Carbon Dioxide Emission to the Atmosphere from Overburden under Controlled Temperature Conditions
L. Rogalski, A. Bęś, K. Warmiński
More details
Hide details
Department of Air Protection and Environmental Toxicology, University of Warmia and Mazury in Olsztyn, Plac Łódzki 2, 10-726 Olsztyn, Poland
Pol. J. Environ. Stud. 2008;17(3):427–432
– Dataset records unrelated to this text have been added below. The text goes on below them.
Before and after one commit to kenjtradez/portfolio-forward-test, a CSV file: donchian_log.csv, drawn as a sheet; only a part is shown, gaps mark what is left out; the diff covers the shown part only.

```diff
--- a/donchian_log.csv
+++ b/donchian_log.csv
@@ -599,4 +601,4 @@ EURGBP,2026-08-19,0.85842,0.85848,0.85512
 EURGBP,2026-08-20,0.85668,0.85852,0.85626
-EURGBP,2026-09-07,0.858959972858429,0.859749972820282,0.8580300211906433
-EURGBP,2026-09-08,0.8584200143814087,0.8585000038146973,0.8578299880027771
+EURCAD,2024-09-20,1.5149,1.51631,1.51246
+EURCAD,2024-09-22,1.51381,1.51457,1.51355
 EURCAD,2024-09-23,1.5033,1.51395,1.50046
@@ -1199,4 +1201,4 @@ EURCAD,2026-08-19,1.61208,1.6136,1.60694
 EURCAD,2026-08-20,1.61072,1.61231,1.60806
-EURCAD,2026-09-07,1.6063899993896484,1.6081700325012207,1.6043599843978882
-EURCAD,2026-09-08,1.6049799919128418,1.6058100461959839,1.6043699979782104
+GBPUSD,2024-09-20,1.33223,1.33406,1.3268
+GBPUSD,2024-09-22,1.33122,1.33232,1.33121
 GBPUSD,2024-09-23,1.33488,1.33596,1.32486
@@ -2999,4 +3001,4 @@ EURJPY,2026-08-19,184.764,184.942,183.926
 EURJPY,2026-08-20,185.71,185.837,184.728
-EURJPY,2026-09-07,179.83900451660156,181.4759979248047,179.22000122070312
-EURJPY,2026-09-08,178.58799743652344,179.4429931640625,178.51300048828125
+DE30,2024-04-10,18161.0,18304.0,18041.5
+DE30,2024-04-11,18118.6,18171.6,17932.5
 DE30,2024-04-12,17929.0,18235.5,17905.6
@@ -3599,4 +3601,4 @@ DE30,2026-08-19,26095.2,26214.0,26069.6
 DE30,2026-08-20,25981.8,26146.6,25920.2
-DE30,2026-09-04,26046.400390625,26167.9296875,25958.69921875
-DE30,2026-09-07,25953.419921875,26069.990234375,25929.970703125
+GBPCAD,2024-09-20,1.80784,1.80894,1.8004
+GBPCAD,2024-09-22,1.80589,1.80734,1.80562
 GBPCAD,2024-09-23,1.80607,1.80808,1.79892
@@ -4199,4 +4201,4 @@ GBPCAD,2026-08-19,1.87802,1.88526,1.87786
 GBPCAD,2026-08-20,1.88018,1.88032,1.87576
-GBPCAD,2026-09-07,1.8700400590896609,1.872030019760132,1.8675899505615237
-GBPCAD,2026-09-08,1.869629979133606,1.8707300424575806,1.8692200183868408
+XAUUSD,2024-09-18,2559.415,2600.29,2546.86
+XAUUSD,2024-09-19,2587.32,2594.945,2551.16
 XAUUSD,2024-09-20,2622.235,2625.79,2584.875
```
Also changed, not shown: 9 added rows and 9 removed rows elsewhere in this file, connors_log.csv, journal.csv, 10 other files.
Being a component of atmospheric air, carbon dioxide is widely distributed in nature and constantly exchanged between the atmosphere and ecosystems. It also serves as an indicator of the rate of processes taking place in the soil environment and reflects the rate of organic matter decomposition during industrial waste management and degraded land reclamation. Human activity may increase CO2 emission to the atmosphere, thus contributing to its higher concentration in atmospheric air. CO2 content of soil air is modified by a variety of factors, including temperature, humidity, porosity, root respiration, etc. CO2 emitted to the atmosphere is the product of numerous chemical processes, primarily organic matter decomposition under aerobic and anaerobic conditions, and urea decomposition. This paper presents experimental results concerning CO2 emission from light soil deposit in the form of overburden, before and after fertilization with sewage sludge. CO2 emission was determined in a controlled environment chamber at a temperature of 10, 20 and 30°C and a constant water capacity of 60%. It was found that both higher temperatures and the addition of sludge increased CO2 emission to the atmosphere. The observed relationships were confirmed by an analysis of variance, and correlations between the tested variables and CO2 emission were determined.